PROBLEM => From the line that contains "-114,7 +114,7 @@" to the final line of the entries below, write out every line exactly as it appears, and nothing else.

============

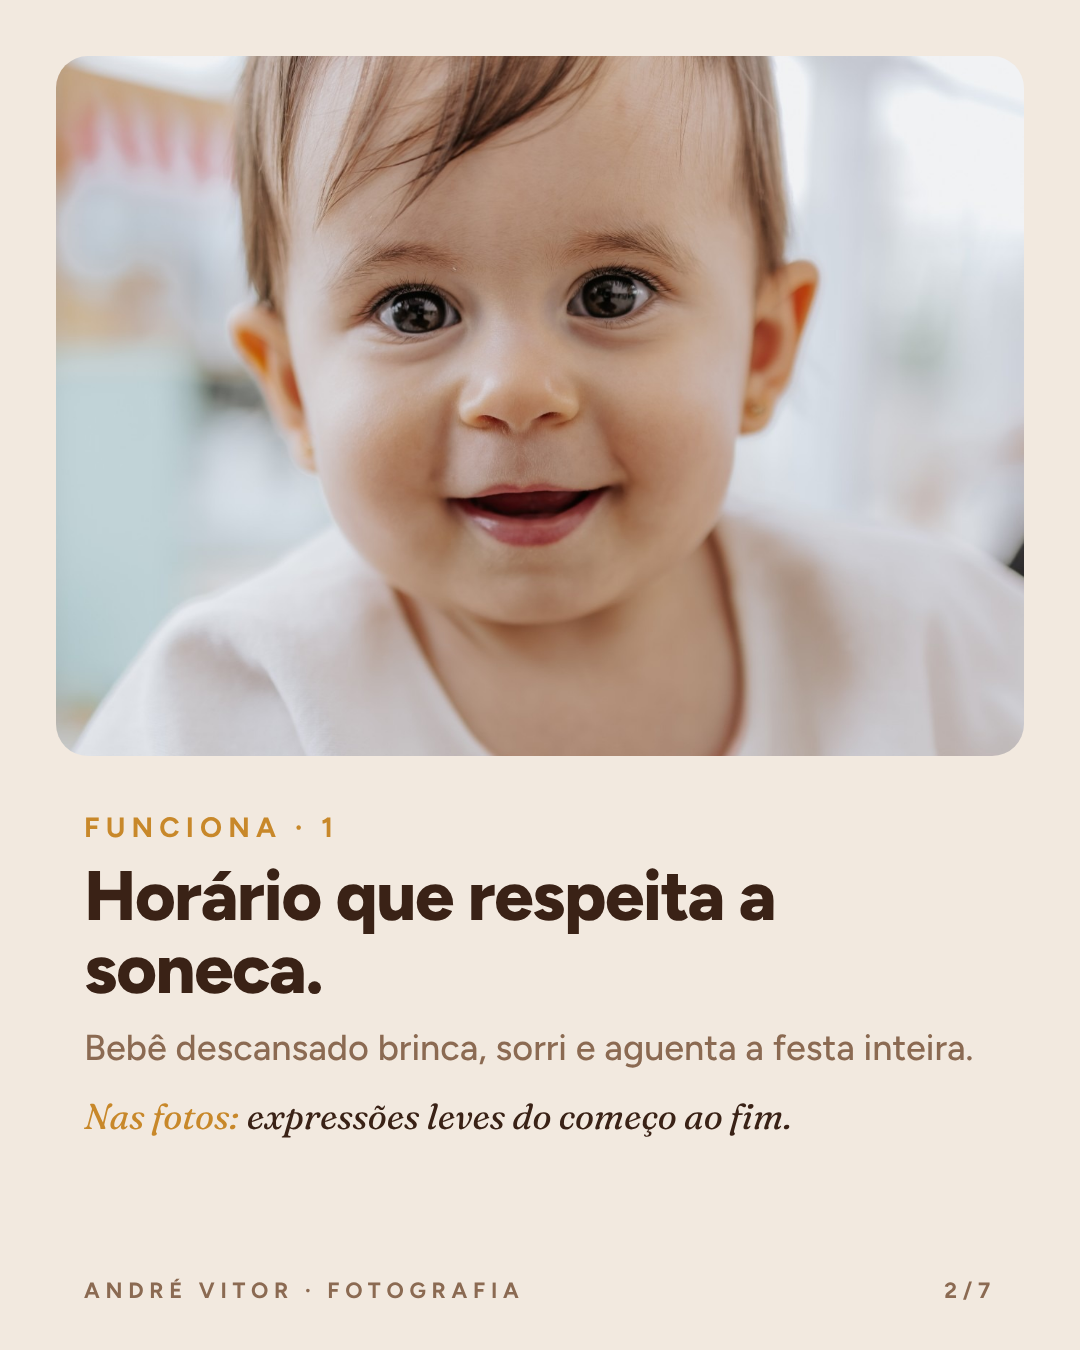
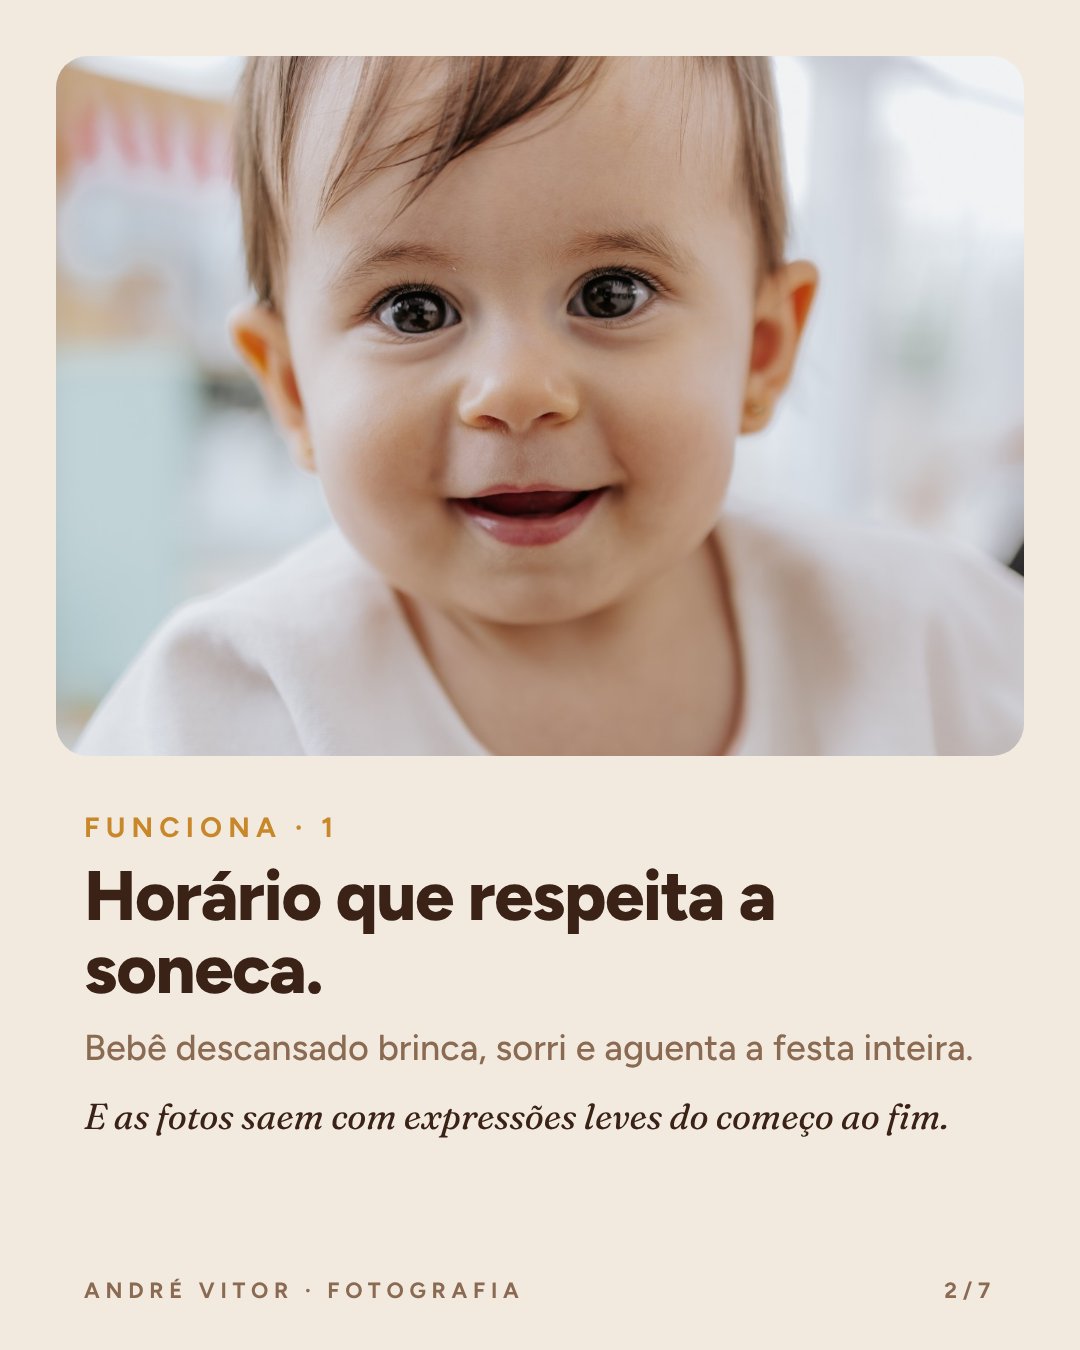
Carrossel 1 ano: frases corridas no lugar do rótulo 'Nas fotos'
Claude-Session: https://claude.ai/code/session_01V8X75n2knntE3NdxPFh2K8

Changed region(s): [[0.0611, 0.8089, 0.8861, 0.84]]

diff --git a/carrossel-1ano/slides.html b/carrossel-1ano/slides.html
@@ -87,7 +87,7 @@
     <p class="kicker">Funciona · 1</p>
     <h2 class="titulo">Horário que respeita a soneca.</h2>
     <p class="sub">Bebê descansado brinca, sorri e aguenta a festa inteira.</p>
-    <p class="nas-fotos"><span>Nas fotos:</span> expressões leves do começo ao fim.</p>
+    <p class="nas-fotos">E as fotos saem com expressões leves do começo ao fim.</p>
   </div>
   <div class="rodape"><span>André Vitor · Fotografia</span><span>2/7</span></div>
 </section>
@@ -99,7 +99,7 @@
     <p class="kicker">Funciona · 2</p>
     <h2 class="titulo">Parabéns na primeira metade da festa.</h2>
     <p class="sub">Lá pelo fim, o cansaço chega e o parabéns vira choro.</p>
-    <p class="nas-fotos"><span>Nas fotos:</span> o bebê tranquilo e curioso na hora mais importante.</p>
+    <p class="nas-fotos">E você tem o bebê tranquilo e curioso na hora mais importante.</p>
   </div>
   <div class="rodape"><span>André Vitor · Fotografia</span><span>3/7</span></div>
 </section>
@@ -114,7 +114,7 @@
     <p class="kicker">Funciona · 3</p>
     <h2 class="titulo">Um cantinho do tamanho dele.</h2>
     <p class="sub">Tapete, bolinhas, instrumentos, brinquedos de encaixe.</p>
-    <p class="nas-fotos"><span>Nas fotos:</span> brincadeira de verdade, sem precisar de pose.</p>
+    <p class="nas-fotos">E rende brincadeira de verdade, sem precisar de pose.</p>
   </div>
   <div class="rodape"><span>André Vitor · Fotografia</span><span>4/7</span></div>
 </section>
@@ -126,7 +126,7 @@
     <p class="kicker">Funciona · 4</p>
     <h2 class="titulo">Roupa confortável (e uma reserva).</h2>
     <p class="sub">Bebê que engatinha precisa de liberdade. E sempre tem bolo, suco ou baba no caminho.</p>
-    <p class="nas-fotos"><span>Nas fotos:</span> ele livre pra explorar a festa toda.</p>
+    <p class="nas-fotos">E ele fica livre pra explorar a festa toda.</p>
   </div>
   <div class="rodape"><span>André Vitor · Fotografia</span><span>5/7</span></div>
 </section>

============

TASK SOLUTION =>
@@ -114,7 +114,7 @@
     <p class="kicker">Funciona · 3</p>
     <h2 class="titulo">Um cantinho do tamanho dele.</h2>
     <p class="sub">Tapete, bolinhas, instrumentos, brinquedos de encaixe.</p>
-    <p class="nas-fotos"><span>Nas fotos:</span> brincadeira de verdade, sem precisar de pose.</p>
+    <p class="nas-fotos">E rende brincadeira de verdade, sem precisar de pose.</p>
   </div>
   <div class="rodape"><span>André Vitor · Fotografia</span><span>4/7</span></div>
 </section>
@@ -126,7 +126,7 @@
     <p class="kicker">Funciona · 4</p>
     <h2 class="titulo">Roupa confortável (e uma reserva).</h2>
     <p class="sub">Bebê que engatinha precisa de liberdade. E sempre tem bolo, suco ou baba no caminho.</p>
-    <p class="nas-fotos"><span>Nas fotos:</span> ele livre pra explorar a festa toda.</p>
+    <p class="nas-fotos">E ele fica livre pra explorar a festa toda.</p>
   </div>
   <div class="rodape"><span>André Vitor · Fotografia</span><span>5/7</span></div>
 </section>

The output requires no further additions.